Retail giant Walmart will acquire Latin American food delivery service Cornershop for US $225 million, the company said this week, in a move aimed at increasing its online grocery business in Mexico and Chile.
Shares of the company’s Mexican subsidiary known as Walmex spiked more than 3% on the news to close at their highest level since late July.
The acquisition of Cornershop, whose mobile application allows shoppers to select grocery items from several participating supermarkets, is part of Walmart’s broader global strategy to invest in online delivery services as it aims to compete with Amazon, the world’s largest online retailer.
Analysts say the purchase will help the United States-based retailer to quicken deliveries in Mexico from its Walmart, Superama and Sam’s Club stores.
“We believe the transaction is positive and will result in greater efficiencies and higher growth in online sales,” financial analysis company Signum Research said in a report.
According to market research firm Euromonitor International, just 3% of all retail sales in Mexico are online but traditional retailers are investing in logistics and technology to meet the growing demand for e-commerce.
Amazon México last month expanded its inventory to include food and beverages, including snacks, sweets, coffees and teas and wine and liquor, increasing the options for online shopping in Mexico.
Walmart said that it anticipates closing the Cornershop deal by the end of this year, adding that the application will continue to be an “open platform” that allows supermarkets owned by other companies to partner with it.
Mexican grocery chains Chedraui and La Comer as well as U.S.-based retailer Costco all offer deliveries via the app but declined to comment on Walmart’s acquisition.

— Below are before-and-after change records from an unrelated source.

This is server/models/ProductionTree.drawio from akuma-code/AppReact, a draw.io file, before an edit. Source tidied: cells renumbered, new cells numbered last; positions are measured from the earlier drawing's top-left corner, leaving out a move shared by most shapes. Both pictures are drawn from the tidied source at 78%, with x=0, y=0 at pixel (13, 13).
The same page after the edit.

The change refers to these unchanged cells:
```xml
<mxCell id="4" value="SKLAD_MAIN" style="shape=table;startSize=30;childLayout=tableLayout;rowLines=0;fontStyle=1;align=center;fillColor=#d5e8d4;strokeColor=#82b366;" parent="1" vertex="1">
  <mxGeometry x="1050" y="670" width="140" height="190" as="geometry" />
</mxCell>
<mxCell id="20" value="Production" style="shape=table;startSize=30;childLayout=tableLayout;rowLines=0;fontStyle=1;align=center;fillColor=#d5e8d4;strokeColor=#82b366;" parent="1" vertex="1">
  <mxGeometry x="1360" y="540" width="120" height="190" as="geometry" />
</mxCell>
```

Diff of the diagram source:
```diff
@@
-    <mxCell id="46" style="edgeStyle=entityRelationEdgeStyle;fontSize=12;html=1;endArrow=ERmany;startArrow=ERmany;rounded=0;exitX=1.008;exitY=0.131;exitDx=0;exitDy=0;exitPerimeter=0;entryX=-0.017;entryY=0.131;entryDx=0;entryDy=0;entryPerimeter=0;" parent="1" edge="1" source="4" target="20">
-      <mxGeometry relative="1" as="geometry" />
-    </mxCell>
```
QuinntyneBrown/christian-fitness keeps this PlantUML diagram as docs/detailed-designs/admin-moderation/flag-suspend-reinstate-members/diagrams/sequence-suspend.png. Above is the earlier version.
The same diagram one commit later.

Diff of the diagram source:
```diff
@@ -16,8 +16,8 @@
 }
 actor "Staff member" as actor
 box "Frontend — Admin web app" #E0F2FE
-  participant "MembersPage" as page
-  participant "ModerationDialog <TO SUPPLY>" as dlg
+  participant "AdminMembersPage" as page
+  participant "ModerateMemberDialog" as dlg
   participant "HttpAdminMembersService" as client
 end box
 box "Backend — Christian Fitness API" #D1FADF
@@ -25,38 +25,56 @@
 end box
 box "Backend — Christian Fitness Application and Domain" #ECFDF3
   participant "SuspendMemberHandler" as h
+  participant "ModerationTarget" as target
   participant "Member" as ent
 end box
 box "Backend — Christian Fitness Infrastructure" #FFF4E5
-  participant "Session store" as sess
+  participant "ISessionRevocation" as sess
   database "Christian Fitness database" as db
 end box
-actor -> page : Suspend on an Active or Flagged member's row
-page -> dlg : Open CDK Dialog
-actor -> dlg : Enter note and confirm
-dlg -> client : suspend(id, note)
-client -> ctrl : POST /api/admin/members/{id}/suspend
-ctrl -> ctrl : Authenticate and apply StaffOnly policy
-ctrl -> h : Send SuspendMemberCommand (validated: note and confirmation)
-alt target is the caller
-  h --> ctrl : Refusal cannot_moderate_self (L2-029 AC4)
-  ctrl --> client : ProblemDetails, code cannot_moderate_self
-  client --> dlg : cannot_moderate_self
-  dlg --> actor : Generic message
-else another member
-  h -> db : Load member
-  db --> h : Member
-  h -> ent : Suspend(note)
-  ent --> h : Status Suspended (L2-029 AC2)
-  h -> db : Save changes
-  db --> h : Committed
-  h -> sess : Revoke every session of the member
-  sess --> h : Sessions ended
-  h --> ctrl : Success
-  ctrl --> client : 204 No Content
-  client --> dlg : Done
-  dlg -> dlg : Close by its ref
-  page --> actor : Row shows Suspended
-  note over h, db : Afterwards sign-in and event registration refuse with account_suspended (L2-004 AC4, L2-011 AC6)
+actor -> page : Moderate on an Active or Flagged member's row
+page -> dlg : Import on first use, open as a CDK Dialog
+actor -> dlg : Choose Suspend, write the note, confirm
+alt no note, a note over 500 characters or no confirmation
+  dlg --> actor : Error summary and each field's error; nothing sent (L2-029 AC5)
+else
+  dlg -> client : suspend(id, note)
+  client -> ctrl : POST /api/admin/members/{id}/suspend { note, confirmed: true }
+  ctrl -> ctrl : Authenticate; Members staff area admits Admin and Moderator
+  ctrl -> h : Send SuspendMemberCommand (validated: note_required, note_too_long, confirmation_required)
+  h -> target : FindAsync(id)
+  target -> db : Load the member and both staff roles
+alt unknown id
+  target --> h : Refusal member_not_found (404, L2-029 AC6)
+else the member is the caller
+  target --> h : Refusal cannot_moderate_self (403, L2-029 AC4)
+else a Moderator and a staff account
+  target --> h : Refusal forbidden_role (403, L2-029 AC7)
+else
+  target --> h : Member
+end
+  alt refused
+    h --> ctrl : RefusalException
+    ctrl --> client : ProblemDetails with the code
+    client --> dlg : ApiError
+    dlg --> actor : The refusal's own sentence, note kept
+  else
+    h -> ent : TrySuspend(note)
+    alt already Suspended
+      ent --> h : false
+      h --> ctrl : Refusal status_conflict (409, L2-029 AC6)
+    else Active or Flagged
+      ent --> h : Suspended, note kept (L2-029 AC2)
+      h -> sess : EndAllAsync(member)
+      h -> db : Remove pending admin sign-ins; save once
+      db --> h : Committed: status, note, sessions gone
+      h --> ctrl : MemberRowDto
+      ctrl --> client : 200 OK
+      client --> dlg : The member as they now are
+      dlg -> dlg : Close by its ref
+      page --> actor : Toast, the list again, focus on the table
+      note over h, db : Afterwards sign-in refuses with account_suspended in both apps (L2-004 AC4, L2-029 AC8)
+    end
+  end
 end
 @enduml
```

Walmart International CEO Judith McKenna said the Cornershop deal would provide a learning experience for the company’s other markets.
Source: Reuters (en)